Note: I wrote this post primarily for fellow law professors who have been sounding the "hypocrisy" theme. I don't mind trolls; I used to dress them up as a child.
I'm getting a little tired of the hypocrisy charges, in comments here and elsewhere. So let's address that issue head on. First, people can call me a hypocrite only because they know my name. I, along with LawProf, Brian Tamanaha, Herwig Schlunk, and some others, have been willing to speak up--under our own names--about what the facts tell us. If I were a hypocrite, I would pocket my salary--despite what my research and the research of others reveals--and say nothing. I'll be 57 in two months, and I have tenure. My job and retirement accounts are secure; I foresaw the stock crash in fall 2008 and moved any money I had in stocks out for a while. Why rock the boat?

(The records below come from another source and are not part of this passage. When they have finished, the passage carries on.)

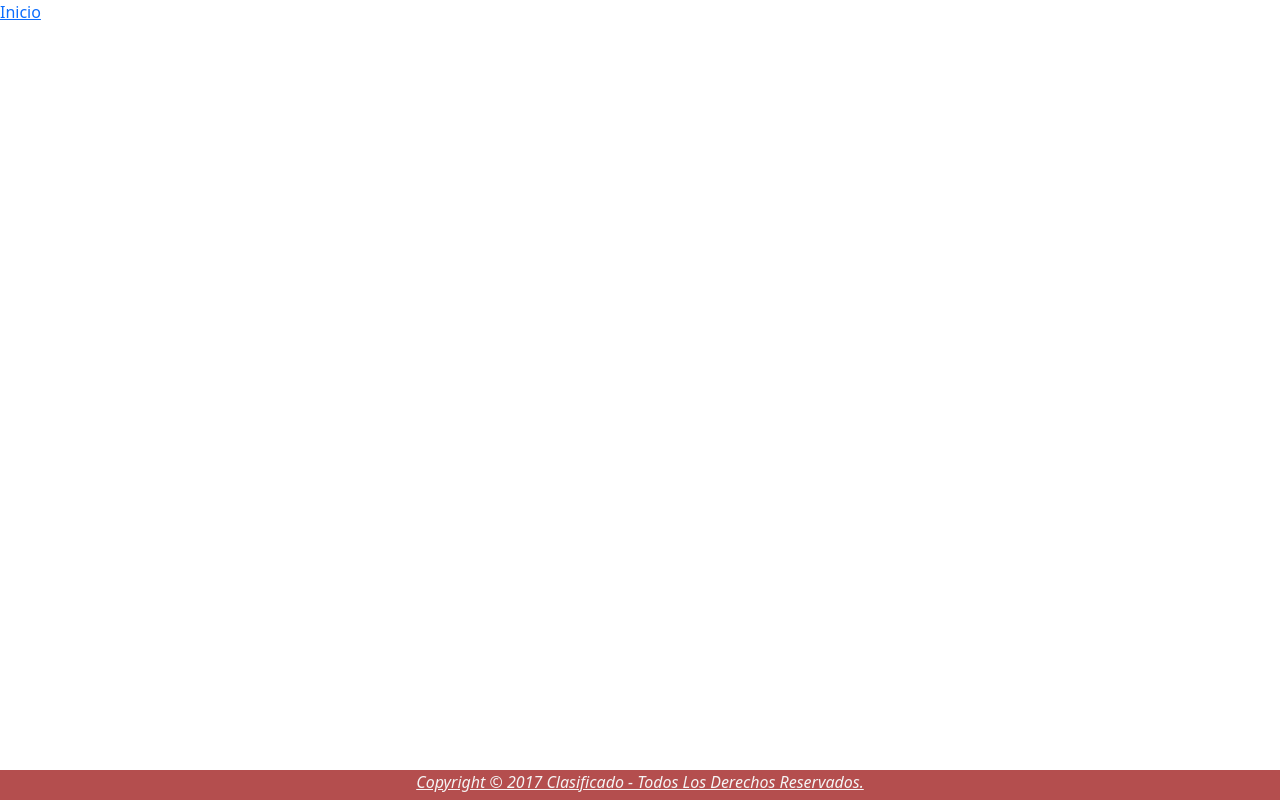
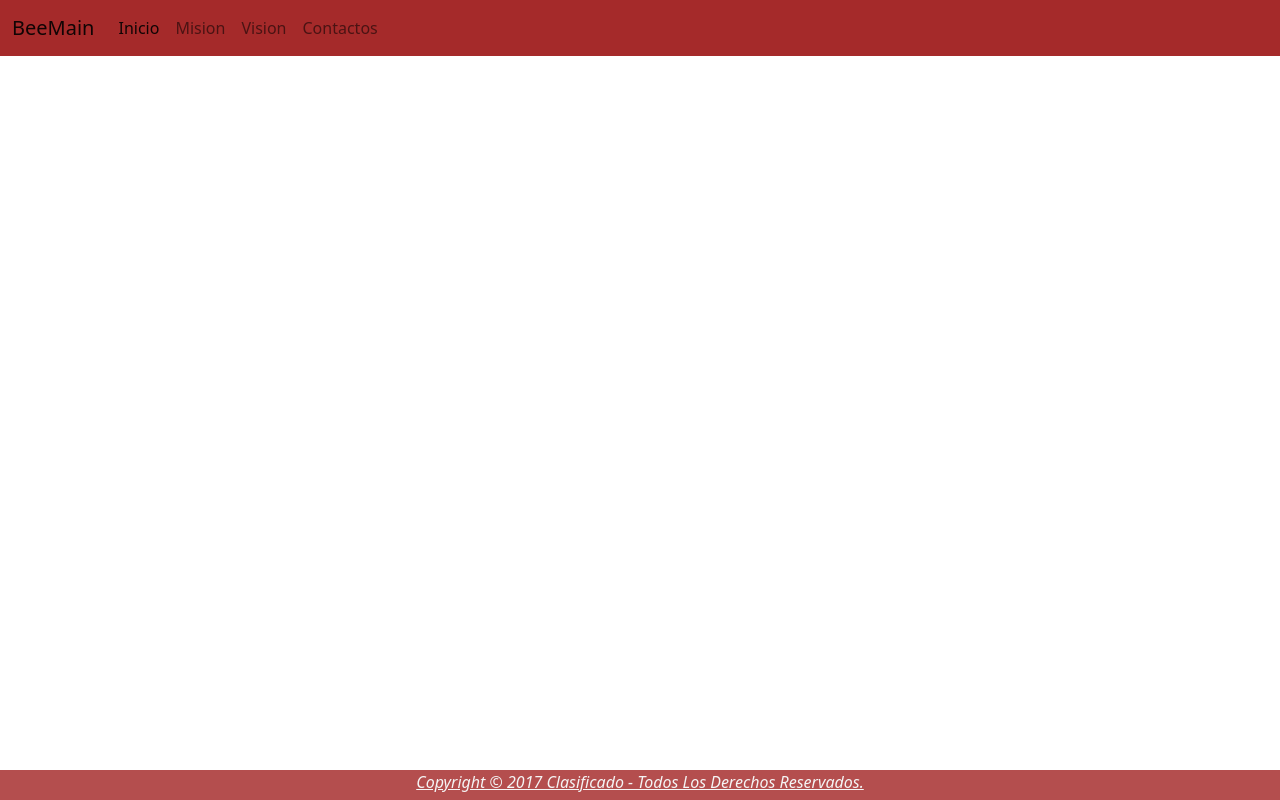
Before and after one commit to hamiltonRivera/proyectoIntae, a plain HTML site: page Mision.html in a window 1280 px wide. Drawn offline with nearby package versions, Linux system fonts and the light colour scheme.

Commit message:
navbar_instalado

```diff
--- a/Mision.html
+++ b/Mision.html
@@ -12,7 +12,26 @@
     <title>Mision</title>
   </head>
   <body>
-<a href="index.html">Inicio</a>
+    <header>
+      <nav class="navbar navbar-expand-lg navbar-light fondo ">
+          <div class="container-fluid">
+              <a class="navbar-brand" href="#">BeeMain</a>
+              <button class="navbar-toggler" type="button" data-bs-toggle="collapse"
+                  data-bs-target="#navbarNavAltMarkup" aria-controls="navbarNavAltMarkup" aria-expanded="false"
+                  aria-label="Toggle navigation">
+                  <span class="navbar-toggler-icon"></span>
+              </button>
+              <div class="collapse navbar-collapse" id="navbarNavAltMarkup">
+                  <div class="navbar-nav">
+                      <a class="nav-link active" aria-current="page" href="index.html">Inicio</a>
+                      <a class="nav-link" href="Mision.html">Mision</a>
+                      <a class="nav-link" href="vision.html">Vision</a>
+                      <a class="nav-link">Contactos</a>
+                  </div>
+              </div>
+          </div>
+      </nav>
+  </header>
 <header>
  <!-- Optional JavaScript; choose one of the two! -->
 
```
Also changed, not shown: index.html (+2 -2 lines).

Second, I am paid to do research, teaching, and service--and that is what I am doing. I don't just get up and post some ideas that pop into my head over morning tea. Nor do I write things just to aggravate other law professors. I have done a lot of research about law school tuition, the costs of legal education, and the career prospects of lawyers today. I have also done a lot of research (and teaching) about how the business of law has changed and continues to change at breakneck speed. Most professors, in my experience, know very little about those facts. And that is what is so dangerous about the present moment.
Unless law faculty understand how their students' loans work, what jobs are available to their graduates, and how their alumni at various professional stages are faring--using real empirical research rather than samples biased by selection--they simply cannot make good plans for their schools, their graduates, and the profession. So I will continue to do research, teaching, and service on these subjects.
Some people may not like what I say; that has been true of other scholarship I published. When, together with two social scientists, I pointed out the statistical defects in a process that state supreme courts had used to raise the passing score on bar exams, I really ticked off members of the National Conference of Bar Examiners, as well as a researcher from Rand who had designed the process for them. But, you know what? A few state supreme courts read our analysis and agreed; they didn't raise passing scores in the unfair way that many other states did.
Law faculty look critically at laws, judicial decisions, empirical data, societal norms, and institutional practices. We teach our students to do the same. A senior lawyer told me recently that "lawyers are the people who ask the hard questions." If that's true, we have to be willing to ask those questions about ourselves. I'll keep researching, teaching, and advocating on these issues. I welcome disagreement--that's how we get to the bottom of pressing social and economic issues. But I'd like to have disagreement based on fact and analysis, not name calling.